Return copies of the lines below that mention "setSidebarCollapsed".
----------
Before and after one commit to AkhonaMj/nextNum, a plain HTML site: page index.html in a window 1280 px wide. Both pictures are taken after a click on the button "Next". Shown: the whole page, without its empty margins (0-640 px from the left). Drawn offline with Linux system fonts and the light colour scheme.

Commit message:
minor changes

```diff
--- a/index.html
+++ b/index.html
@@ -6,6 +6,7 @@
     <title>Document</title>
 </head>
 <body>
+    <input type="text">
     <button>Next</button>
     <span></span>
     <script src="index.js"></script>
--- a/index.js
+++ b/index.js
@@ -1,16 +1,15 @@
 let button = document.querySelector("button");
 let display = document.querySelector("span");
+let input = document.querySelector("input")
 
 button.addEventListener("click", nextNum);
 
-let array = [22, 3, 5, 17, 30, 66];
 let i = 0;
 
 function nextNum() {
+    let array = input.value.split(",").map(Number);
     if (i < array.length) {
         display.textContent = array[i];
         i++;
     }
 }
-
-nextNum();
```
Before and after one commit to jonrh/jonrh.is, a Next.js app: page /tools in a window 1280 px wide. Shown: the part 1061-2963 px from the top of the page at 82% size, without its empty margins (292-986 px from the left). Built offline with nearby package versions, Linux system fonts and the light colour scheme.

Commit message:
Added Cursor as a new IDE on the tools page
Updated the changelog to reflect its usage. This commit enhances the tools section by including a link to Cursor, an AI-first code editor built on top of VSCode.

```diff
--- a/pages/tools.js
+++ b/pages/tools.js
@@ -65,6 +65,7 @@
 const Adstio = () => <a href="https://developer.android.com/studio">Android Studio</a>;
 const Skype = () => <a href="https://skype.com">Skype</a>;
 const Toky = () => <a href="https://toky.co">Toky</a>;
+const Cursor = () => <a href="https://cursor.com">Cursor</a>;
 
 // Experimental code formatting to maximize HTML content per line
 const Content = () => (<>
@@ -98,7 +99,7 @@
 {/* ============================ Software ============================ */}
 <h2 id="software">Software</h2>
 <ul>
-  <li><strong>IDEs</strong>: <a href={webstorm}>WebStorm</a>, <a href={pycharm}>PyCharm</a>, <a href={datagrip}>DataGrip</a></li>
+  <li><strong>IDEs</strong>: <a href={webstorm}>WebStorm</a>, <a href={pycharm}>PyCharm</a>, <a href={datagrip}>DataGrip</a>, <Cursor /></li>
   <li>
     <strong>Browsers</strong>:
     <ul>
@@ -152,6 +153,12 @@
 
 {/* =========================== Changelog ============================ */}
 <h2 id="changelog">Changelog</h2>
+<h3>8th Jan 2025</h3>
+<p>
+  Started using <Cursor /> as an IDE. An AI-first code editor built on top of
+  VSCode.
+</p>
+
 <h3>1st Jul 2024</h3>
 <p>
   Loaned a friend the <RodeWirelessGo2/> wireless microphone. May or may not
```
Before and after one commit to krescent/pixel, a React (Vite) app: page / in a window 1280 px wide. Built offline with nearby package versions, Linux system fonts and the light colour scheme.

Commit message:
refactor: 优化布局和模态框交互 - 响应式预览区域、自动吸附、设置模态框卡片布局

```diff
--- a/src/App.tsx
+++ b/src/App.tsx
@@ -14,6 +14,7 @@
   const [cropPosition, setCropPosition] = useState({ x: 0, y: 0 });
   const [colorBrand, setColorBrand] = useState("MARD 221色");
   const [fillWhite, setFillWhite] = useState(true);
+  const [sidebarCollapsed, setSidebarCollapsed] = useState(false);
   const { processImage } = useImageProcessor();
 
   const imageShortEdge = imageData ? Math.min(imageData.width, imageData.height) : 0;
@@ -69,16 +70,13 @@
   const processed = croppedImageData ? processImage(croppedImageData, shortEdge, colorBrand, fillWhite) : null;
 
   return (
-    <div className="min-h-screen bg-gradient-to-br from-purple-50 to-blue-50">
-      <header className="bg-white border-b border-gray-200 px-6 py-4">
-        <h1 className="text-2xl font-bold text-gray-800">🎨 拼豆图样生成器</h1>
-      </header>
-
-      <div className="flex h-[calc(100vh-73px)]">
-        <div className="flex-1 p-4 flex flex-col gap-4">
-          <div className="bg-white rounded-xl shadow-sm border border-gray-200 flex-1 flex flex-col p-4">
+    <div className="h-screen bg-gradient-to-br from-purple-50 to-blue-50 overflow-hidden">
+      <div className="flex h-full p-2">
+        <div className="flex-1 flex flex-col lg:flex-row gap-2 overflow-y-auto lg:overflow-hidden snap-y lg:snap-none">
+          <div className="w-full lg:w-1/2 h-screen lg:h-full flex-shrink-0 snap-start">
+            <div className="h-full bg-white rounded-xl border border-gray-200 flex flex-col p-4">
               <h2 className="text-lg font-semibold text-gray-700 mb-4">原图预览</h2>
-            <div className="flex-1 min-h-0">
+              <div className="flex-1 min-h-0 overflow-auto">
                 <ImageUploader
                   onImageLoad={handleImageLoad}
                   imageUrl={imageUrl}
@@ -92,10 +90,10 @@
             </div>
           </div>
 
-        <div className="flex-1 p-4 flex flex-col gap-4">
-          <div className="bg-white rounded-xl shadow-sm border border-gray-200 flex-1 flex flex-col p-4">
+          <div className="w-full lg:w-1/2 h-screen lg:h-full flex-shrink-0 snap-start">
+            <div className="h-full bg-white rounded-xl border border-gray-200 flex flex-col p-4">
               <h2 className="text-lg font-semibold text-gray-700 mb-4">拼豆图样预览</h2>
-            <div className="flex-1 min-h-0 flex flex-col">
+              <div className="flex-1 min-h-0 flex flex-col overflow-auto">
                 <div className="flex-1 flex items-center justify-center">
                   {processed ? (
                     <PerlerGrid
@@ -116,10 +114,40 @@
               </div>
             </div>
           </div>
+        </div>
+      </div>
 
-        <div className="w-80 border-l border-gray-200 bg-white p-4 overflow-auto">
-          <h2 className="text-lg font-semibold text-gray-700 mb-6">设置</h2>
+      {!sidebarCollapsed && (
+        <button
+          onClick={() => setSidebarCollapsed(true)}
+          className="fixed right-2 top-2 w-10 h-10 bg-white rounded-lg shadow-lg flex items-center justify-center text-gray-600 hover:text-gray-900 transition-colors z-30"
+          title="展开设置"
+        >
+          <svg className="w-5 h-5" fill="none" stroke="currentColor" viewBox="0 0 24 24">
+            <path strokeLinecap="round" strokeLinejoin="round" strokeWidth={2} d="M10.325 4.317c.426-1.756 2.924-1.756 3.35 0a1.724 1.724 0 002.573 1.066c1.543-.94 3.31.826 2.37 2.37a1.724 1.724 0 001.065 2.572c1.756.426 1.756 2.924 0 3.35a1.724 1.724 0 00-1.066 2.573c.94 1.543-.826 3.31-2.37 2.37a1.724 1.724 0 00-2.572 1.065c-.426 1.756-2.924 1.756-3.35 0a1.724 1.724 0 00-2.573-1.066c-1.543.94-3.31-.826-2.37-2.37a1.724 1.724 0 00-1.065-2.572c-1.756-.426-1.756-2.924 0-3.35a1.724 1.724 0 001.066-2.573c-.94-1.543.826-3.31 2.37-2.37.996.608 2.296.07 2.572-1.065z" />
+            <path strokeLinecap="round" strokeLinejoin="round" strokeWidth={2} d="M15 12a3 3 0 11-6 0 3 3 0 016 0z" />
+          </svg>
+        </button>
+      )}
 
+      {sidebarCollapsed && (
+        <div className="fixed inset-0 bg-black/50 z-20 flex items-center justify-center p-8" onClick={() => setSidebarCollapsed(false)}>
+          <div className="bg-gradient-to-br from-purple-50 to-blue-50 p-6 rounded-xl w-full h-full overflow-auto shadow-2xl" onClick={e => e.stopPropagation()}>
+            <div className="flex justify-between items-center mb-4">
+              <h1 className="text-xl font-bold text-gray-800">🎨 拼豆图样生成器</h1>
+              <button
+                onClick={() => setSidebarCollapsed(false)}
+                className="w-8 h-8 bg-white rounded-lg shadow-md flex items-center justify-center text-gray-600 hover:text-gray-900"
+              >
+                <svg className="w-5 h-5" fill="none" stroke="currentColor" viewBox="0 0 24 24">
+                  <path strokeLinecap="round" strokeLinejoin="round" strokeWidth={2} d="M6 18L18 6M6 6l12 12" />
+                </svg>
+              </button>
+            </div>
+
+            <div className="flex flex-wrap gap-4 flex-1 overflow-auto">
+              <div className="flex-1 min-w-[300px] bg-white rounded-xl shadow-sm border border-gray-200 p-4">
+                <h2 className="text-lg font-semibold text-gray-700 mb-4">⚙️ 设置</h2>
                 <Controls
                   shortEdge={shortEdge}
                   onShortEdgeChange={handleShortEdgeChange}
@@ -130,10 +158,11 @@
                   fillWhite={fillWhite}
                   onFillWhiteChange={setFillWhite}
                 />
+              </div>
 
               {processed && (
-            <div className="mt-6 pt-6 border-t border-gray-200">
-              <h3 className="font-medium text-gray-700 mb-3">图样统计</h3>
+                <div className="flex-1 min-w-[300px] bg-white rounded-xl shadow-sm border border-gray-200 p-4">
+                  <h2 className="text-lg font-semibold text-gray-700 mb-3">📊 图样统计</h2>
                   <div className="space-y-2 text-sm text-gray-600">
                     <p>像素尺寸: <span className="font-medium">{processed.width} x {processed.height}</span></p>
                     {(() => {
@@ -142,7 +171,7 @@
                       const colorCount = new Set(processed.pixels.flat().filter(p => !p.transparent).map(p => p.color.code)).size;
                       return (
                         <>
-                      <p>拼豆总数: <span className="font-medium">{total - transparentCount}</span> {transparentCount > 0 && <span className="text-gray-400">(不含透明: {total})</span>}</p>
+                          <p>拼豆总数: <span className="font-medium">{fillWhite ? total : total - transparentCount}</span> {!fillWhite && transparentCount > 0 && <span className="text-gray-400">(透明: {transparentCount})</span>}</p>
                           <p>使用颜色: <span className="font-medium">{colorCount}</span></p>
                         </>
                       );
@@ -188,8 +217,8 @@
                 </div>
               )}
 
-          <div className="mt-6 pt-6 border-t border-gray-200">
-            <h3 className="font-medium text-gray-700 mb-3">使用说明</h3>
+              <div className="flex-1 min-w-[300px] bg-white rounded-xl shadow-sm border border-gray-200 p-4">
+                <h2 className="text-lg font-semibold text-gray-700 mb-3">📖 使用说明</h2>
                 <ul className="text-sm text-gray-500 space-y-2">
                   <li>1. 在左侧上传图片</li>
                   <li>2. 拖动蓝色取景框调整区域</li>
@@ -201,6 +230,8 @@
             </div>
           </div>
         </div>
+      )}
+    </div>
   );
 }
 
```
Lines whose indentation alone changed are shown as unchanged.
----------
-- Output of the task --
+  const [sidebarCollapsed, setSidebarCollapsed] = useState(false);
+          onClick={() => setSidebarCollapsed(true)}
+        <div className="fixed inset-0 bg-black/50 z-20 flex items-center justify-center p-8" onClick={() => setSidebarCollapsed(false)}>
+                onClick={() => setSidebarCollapsed(false)}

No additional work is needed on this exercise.